Tag Archives: baby

Giving Birth a Second Time

My little “Taco Baby” was born six months ago.  Having him “on the outside” has proven to be substantially more enjoyable than being pregnant with him, too.

When I was about 25-weeks the midwives and one OB were concerned that his belly was measuring too small in relation to the rest of his growth and his fetal age, so I was placed on very close monitoring.  I had many ultrasounds, a few non-stress-tests, and weekly Doppler heart-rate monitoring.  Every possible test they could imagine before becoming invasive was administered, and the boy passed each one.  I felt helpless, though, so as an effort to “do” something, I increased my protein intake significantly, and boosted my overall calories (more tacos!).

After a month of pigging out, the doctor informed me he had grown, but his little belly had not.  In fact, his abdomen was now in a dangerously low percentile.

I left the midwife feeling dizzy with panic, and I had to pull my car over as I began to cry hysterically.  I’ve wept plenty of times in my life, but usually it’s a slow, somber, moaning cry; or an angry, burning, ugly cry.  This was a tense, amputated-limb, going into shock cry.  Otherwise, “hysterical”.  I called my husband, of course, and told him immediately we must name our son.

Spencer David

Around this time I watched a segment from More Business of Being Born, where an associate of Ina May Gaskin drew an analogy between prenatal technology as a flashlight in the darkness, and our maternal instincts as our adjusted night-vision (with moonlight).  The flashlight is brighter, obviously, and helps us focus on one object at a time with more clarity, but the natural night-vision soon gives us an ability to see many things as a whole.  I chose to trust my instincts, and I began to feel confident that Spencer was healthy.

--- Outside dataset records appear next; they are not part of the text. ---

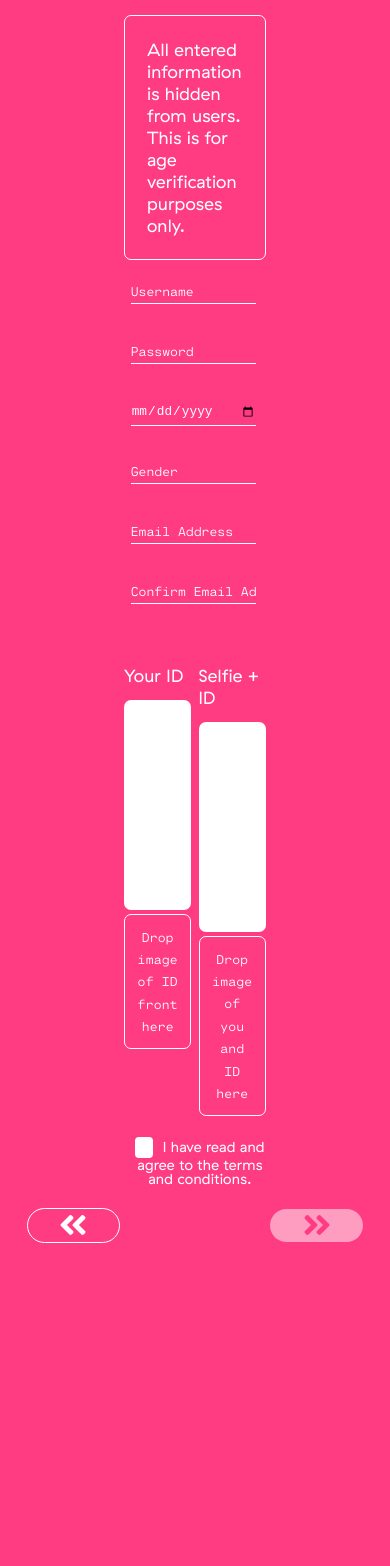
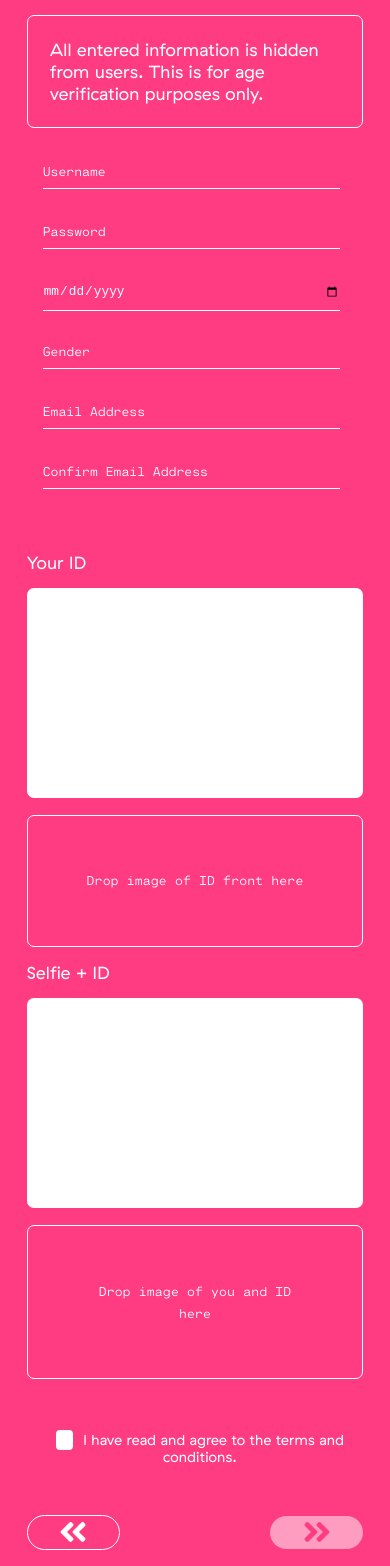
Before and after one commit to heatherpark/performer-signup, a React (Create React App) app: page / in a window 390 px wide. Shown: the top 1566 px of the page. Before the commit the page ends 1262 px from the top, so only its background shows below. Built offline with nearby package versions, Linux system fonts and the light colour scheme.

Commit message:
Add media queries

```diff
--- a/src/components/AgeVerification.css
+++ b/src/components/AgeVerification.css
@@ -174,3 +174,26 @@ input[type=checkbox]:checked + label:before {
   color: #ff3b81;
   text-align: center;
 }
+
+/** media queries
+ ---------------------------------------------------------*/
+
+@media all and (max-width: 665px) {
+  .age-verification {
+    width: 90%;
+  }
+
+  .image-upload {
+    display: grid;
+    grid-template-columns: 100%;
+    grid-gap: 0 5%;
+    margin-top: 10%;
+    font-size: 0.8rem;
+  }
+}
+
+@media all and (min-width: 665px) and (max-width: 980px) {
+  .age-verification {
+    width: 50%;
+  }
+}
--- a/src/components/SignupFooter.js
+++ b/src/components/SignupFooter.js
@@ -2,7 +2,6 @@ import React from 'react';
 import './SignupFooter.css';
 
 const SignupFooter = (props) => {
-  console.log(props);
   return (
     <div className="signup-footer">
       <button className="backward">
```
Also changed, not shown: src/components/Header.js (+10 -0 lines), src/components/Header.css (added).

Month after month he continued to grow, moving continuously within me.  Day and night he moved and the word I felt to describe him was playful.  There was a fun-loving aspect to his movements, and not a restlessness.  He seemed so normal to me.  My favorite was the ultrasound images, where every week he had something in his mouth — a hand, finger, foot, or the umbilical cord.  Spencer just seemed like he was enjoying himself where he was.

At last, under the deadline, his size caught up and I was taken off the “high risk” status.  Now, if only I’d been paying attention to the results of my strep-B test…

The due date came and went, and my sister and mother attended to me and my family as we waited impatiently for something to start.  At a half-past midnight on a Tuesday I awoke with the commonly-described, “dull, achy pain”.  I told my mother, and my husband, then laid back down and stared at the ceiling until I just couldn’t pretend to be going back to sleep.

My sister came from her hotel as I took a shower, then she braided my hair. My husband and mother soothed me with massages at each contraction to help me relax, and I listened to Neil Halstead music.  We got to the hospital at around five in the morning, and that’s when my serenity was dashed.

Natural childbirth in a hospital is not easily accommodated.  The natural-birth mother does not arrive to a hospital with enough lead-time to complete administrative paper-work and tests.  The natural-birth mother gets there in time to start pushing.

I don’t want to go into all the hairy details I remember, because it’ll piss me off to focus on that.  I do remember going to the bathroom just to have a contraction in peace.

The real frustration was that I needed an antibiotic for my positive strep-B status.  The line wasn’t placed properly, and I received a full dose of antibiotic, which was more painful than the late-stage labor pains I was experiencing.  I honestly felt as if my hand had been smashed with a sledge-hammer. It didn’t really matter, though.  The baby was nearly there.

At 7:20 I began pushing and Spencer was born at 7:42. The pain was less fierce than with Grayson, because I didn’t have back-labor, but I felt weak, and like my pushes were ineffectual.  There was no easy way to do that.

This is him! He’s here! This is the moment! ~ My husband kept reminding me.

For an hour we held him, I nursed him, we massaged his skin and waited for his cord to stop pulsing.  My in-laws arrived to the delivery room, and the baby was taken for some tests.  This is the other part I don’t want to remember, because they kept him for too long and I started to panic.  Mike went to get coffee, I think, so he wasn’t there, and I just wanted my baby back!  Silly hospitals.  They thought I needed to recover or something.  What I did, was go to the bathroom, and then walk down the hall to my recovery room.  Bring me my baby!

yokography_SDB_029 yokography_SDB_024

Mike brought pizza in for an early lunch as Grayson came with my sister to meet the playful, happy guy… but he brought me a big nasty cheeseburger.  I should thank him again for also bringing the cheese-fries, and the Coca-Cola.  In a few hours he opened his eyes at last, and my friend Yoko was there to capture that.

Now, six months later, he’s fat and hungry a lot.  He loves to smile and eat, and he only fusses — never cries.  He lunges for his bed at nap times, and started sleeping through the night at five months old.

Also, he looks like me.